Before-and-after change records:
■ ■ ■ ■

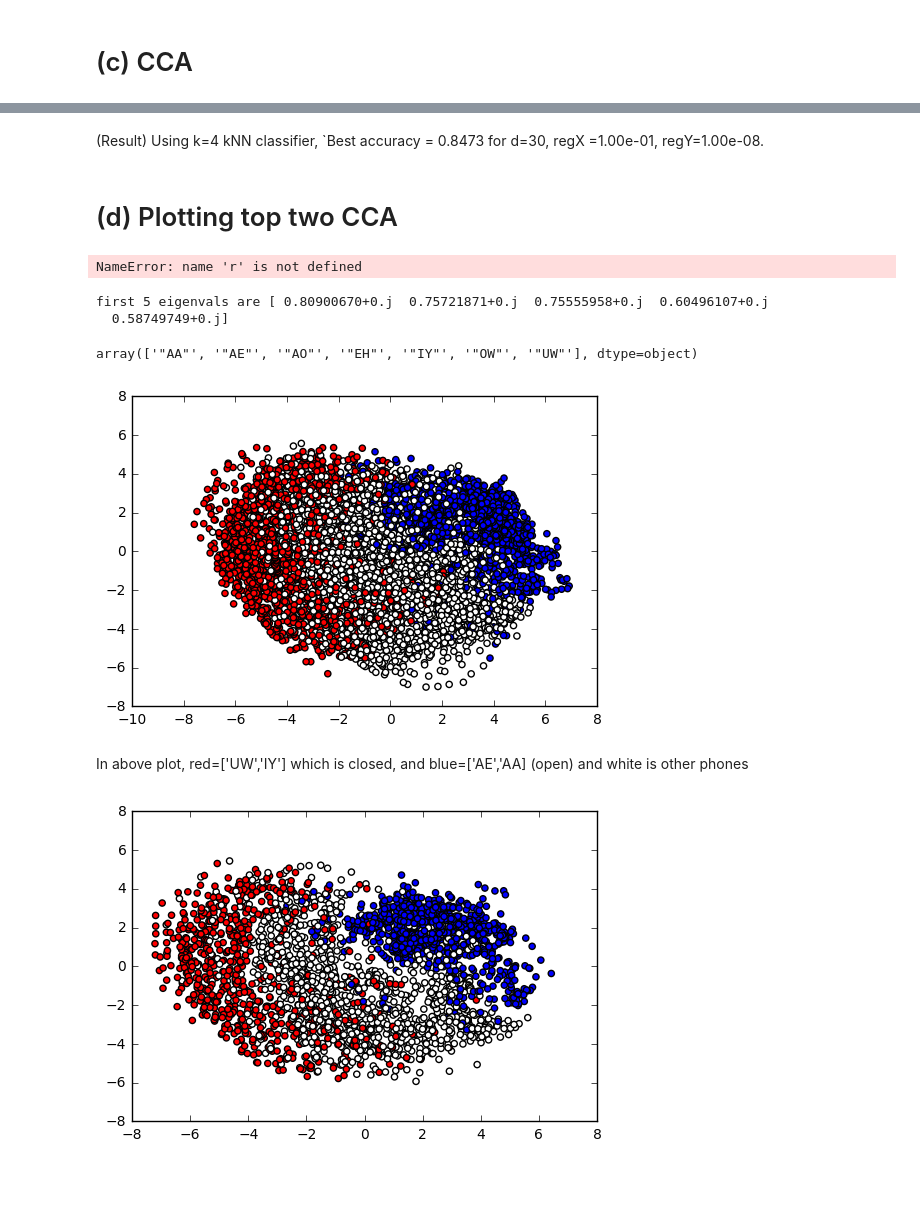
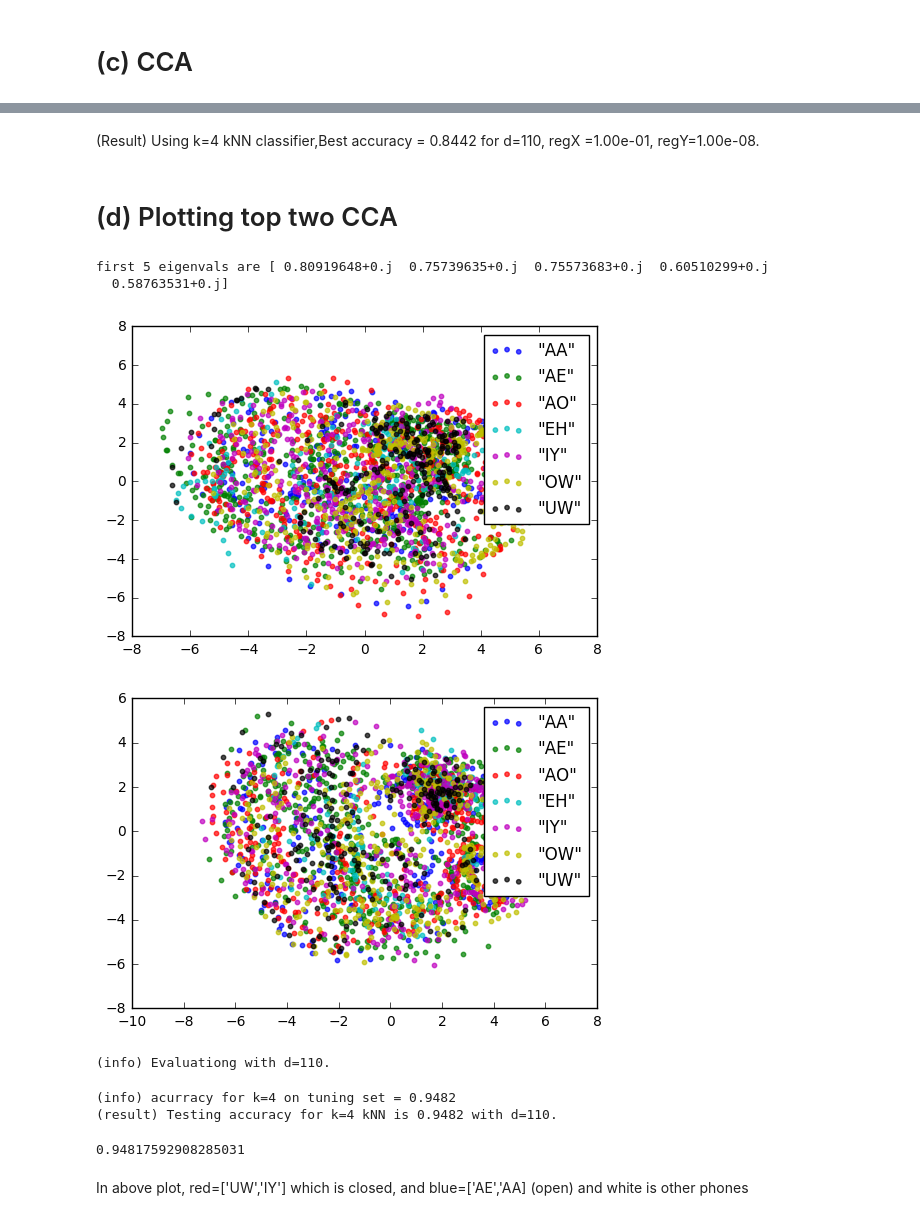
Before and after one commit to lfeng7/RL, a Jupyter notebook: HW3/HW3_new.ipynb, the cells around one changed output, grey strips where cells are left out. Saved outputs shown, nothing was run; the diff lists cells and outputs as text; code cells hidden in the pictures; blank space fills up the shorter version.

Commit message:
updated results

```diff
--- a/HW3/HW3_new.ipynb
+++ b/HW3/HW3_new.ipynb
@@ -127,4 +61,0 @@ center = lambda m: m.transpose()-m.mean(axis=1)
-# %%
-for i in range(len(view1)):
-    view1[i] = center(view1[i]).transpose()
-    view2[i] = center(view2[i]).transpose()
@@ -208,22 +178,11 @@ array([ 0.08080585,  0.02273293, -0.02311535, ..., -0.00170573,
 # %%
-def eval_RL(U,hyper_list):
-    """
-    Use kNN to evaluate learned representations
-    input: Learned subspace basis, list of hyper parameters, which is first d eigenvectors
-    output: print out results of kNN evaluation
-    """
-    best_d = 0
-    best_score = 0
-    for d in hyper_list:
-        print('(info) Evaluationg with d=%i.'%d)
-        new_training_set = U[:,:d].T@view1[0]
-        new_training_set = np.concatenate((view1[0][117:156,:].T,new_training_set.T),axis=1)
-    #     print(new_training_set.shape)
-        new_tuning_set = U[:,:d].T@view1[1]
-        new_tuning_set = np.concatenate((view1[1][117:156,:].T,new_tuning_set.T),axis=1)
-    #     print(new_tuning_set.shape)
-        score = kNN_test(new_training_set,new_tuning_set)
-        if score>best_score:
-            best_score = score
-            best_d = d
-    return best_score,best_d
+def get_kNN_test_score(U,d):
+    print('(info) Evaluationg with d=%i.'%d)
+    new_training_set = U[:,:d].T@view1[0]
+    new_training_set = np.concatenate((view1[0][117:156,:].T,new_training_set.T),axis=1)
+    new_testing_set = U[:,:d].T@view1[2]
+    new_testing_set = np.concatenate((view1[2][117:156,:].T,new_testing_set.T),axis=1)
+    score = kNN_test(new_training_set,new_testing_set,test_label=testing_code)
+    print('(result) Testing accuracy for k=4 kNN is %.4f with d=%i.'%(score,d))
+    return score
+get_kNN_test_score(U,90)
@@ -313,4 +246,4 @@ first 5 eigenvals are [ 0.82396268+0.j  0.77992971+0.j  0.76725809+0.j  0.633073
 # %% [markdown]
-(Result) Using k=4 kNN classifier, `Best accuracy = 0.8473 for d=30, regX =1.00e-01, regY=1.00e-08.
+(Result) Using k=4 kNN classifier,Best accuracy = 0.8442 for d=110, regX =1.00e-01, regY=1.00e-08.
 # %% [markdown]
 # (d) Plotting top two CCA
@@ -319,11 +250,23 @@ from matplotlib import colors
-# %%
-colors.ColorConverter(r)
-# %% [output]
-NameError: name 'r' is not defined
 # %%
 new_m = linalg.inv(Cxx+1e-1*np.identity(view1_size))@Cxy@linalg.inv(Cyy+1e-8*np.identity(view2_size))@Cxy.T
 s,U_CCA = linalg.eig(new_m)
 print('first 5 eigenvals are',s[0:5])
+
+new_training_set = U_CCA[:,:2].T@view1[0]
+#     print(new_training_set.shape)
+new_testing_set = U_CCA[:,:2].T@view1[2]
+
+plotter(data_2D=new_training_set,labels=training_lable)
+plotter(data_2D=new_testing_set,labels=testing_lable)
+
+# Get accuracy on testing set by adding CCA features
+get_kNN_test_score(U=U_CCA,d=110)
 # %% [output]
-first 5 eigenvals are [ 0.80900670+0.j  0.75721871+0.j  0.75555958+0.j  0.60496107+0.j
-  0.58749749+0.j]
+first 5 eigenvals are [ 0.80919648+0.j  0.75739635+0.j  0.75573683+0.j  0.60510299+0.j
+  0.58763531+0.j]
+[figure, added]
+[figure, added]
+(info) Evaluationg with d=110.
+(info) acurracy for k=4 on tuning set = 0.9482
+(result) Testing accuracy for k=4 kNN is 0.9482 with d=110.
+0.94817592908285031
@@ -334,18 +273,2 @@ new_testing_set = U_CCA[:,:2].T@view1[2]
-# %%
-le.classes_
-# %% [output]
-array(['"AA"', '"AE"', '"AO"', '"EH"', '"IY"', '"OW"', '"UW"'], dtype=object)
-# %%
-new_color_training = group_codes(training_code)
-plt.scatter(new_training_set[0,:],new_training_set[1,:],c=new_color_training)
-plt.show()
-# %% [output]
-[figure, removed]
 # %% [markdown]
 In above plot, red=['UW','IY'] which is closed, and blue=['AE','AA] (open) and white is other phones
-# %%
-new_color_testing = group_codes(testing_code)
-plt.scatter(new_testing_set[0,:],new_testing_set[1,:],c=new_color_testing)
-plt.show()
-# %% [output]
-[figure, removed]
```
Also changed, not shown: parts of 48 cells of this notebook.
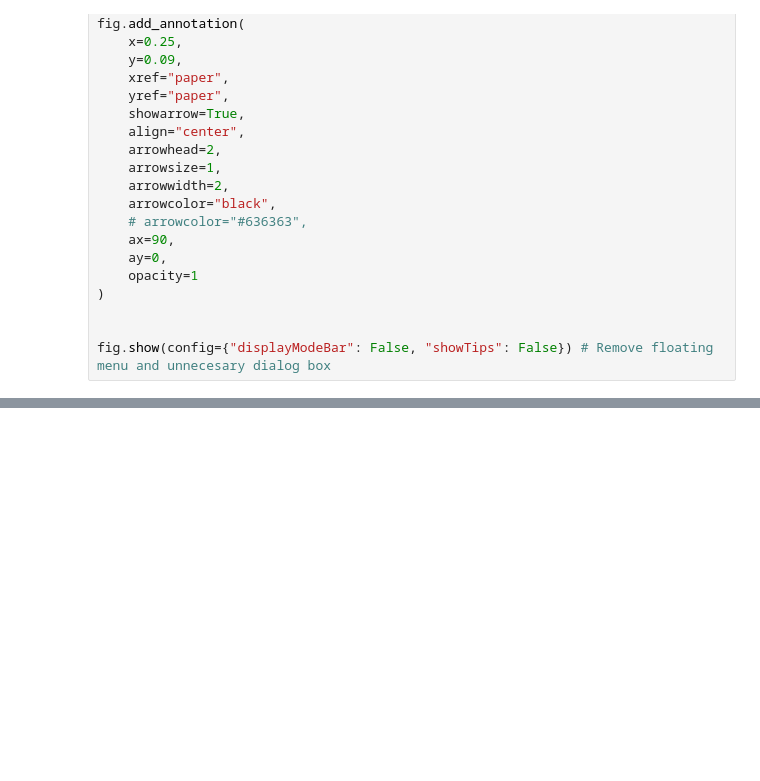
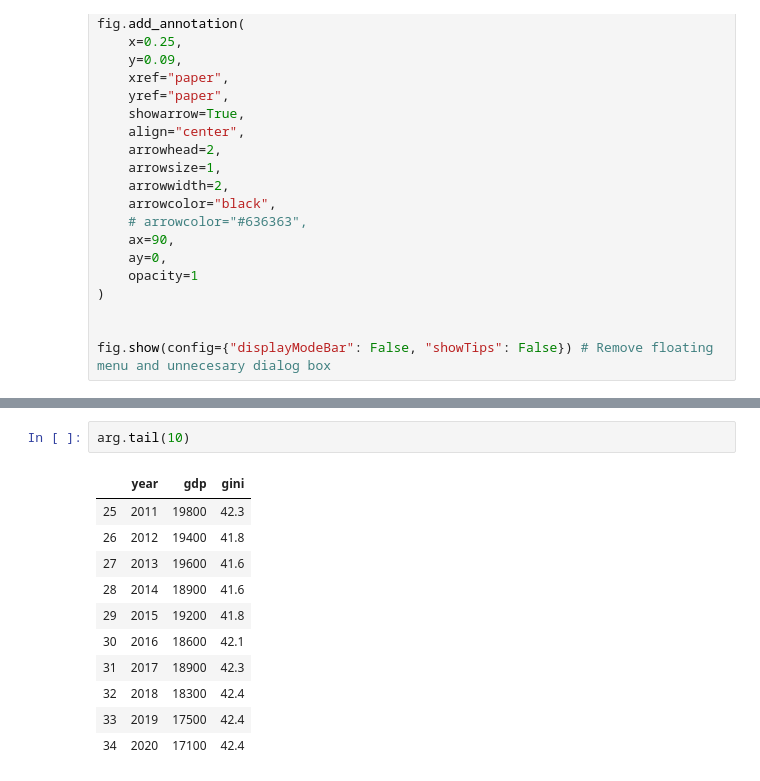
Before and after one commit to emibap/dataviz, a Jupyter notebook: argentina/gapminder.ipynb, the cells around one changed output, grey strips where cells are left out. Cells and saved outputs as stored; diff of their text form; blank space fills up the shorter version.

```diff
--- a/argentina/gapminder.ipynb
+++ b/argentina/gapminder.ipynb
@@ -460,0 +889,14 @@ fig.show(config={"displayModeBar": False, "showTips": False}) # Remove floating
+# %%
+arg.tail(10)
+# %% [output]
+|  | year | gdp | gini |
+| 25 | 2011 | 19800 | 42.3 |
+| 26 | 2012 | 19400 | 41.8 |
+| 27 | 2013 | 19600 | 41.6 |
+| 28 | 2014 | 18900 | 41.6 |
+| 29 | 2015 | 19200 | 41.8 |
+| 30 | 2016 | 18600 | 42.1 |
+| 31 | 2017 | 18900 | 42.3 |
+| 32 | 2018 | 18300 | 42.4 |
+| 33 | 2019 | 17500 | 42.4 |
+| 34 | 2020 | 17100 | 42.4 |
```
Also changed, not shown: parts of 9 cells of this notebook.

■ ■ ■ ■

TO DO
Give the number of lines in the data that contain "fills", with no other words.

TASK RESPONSE
2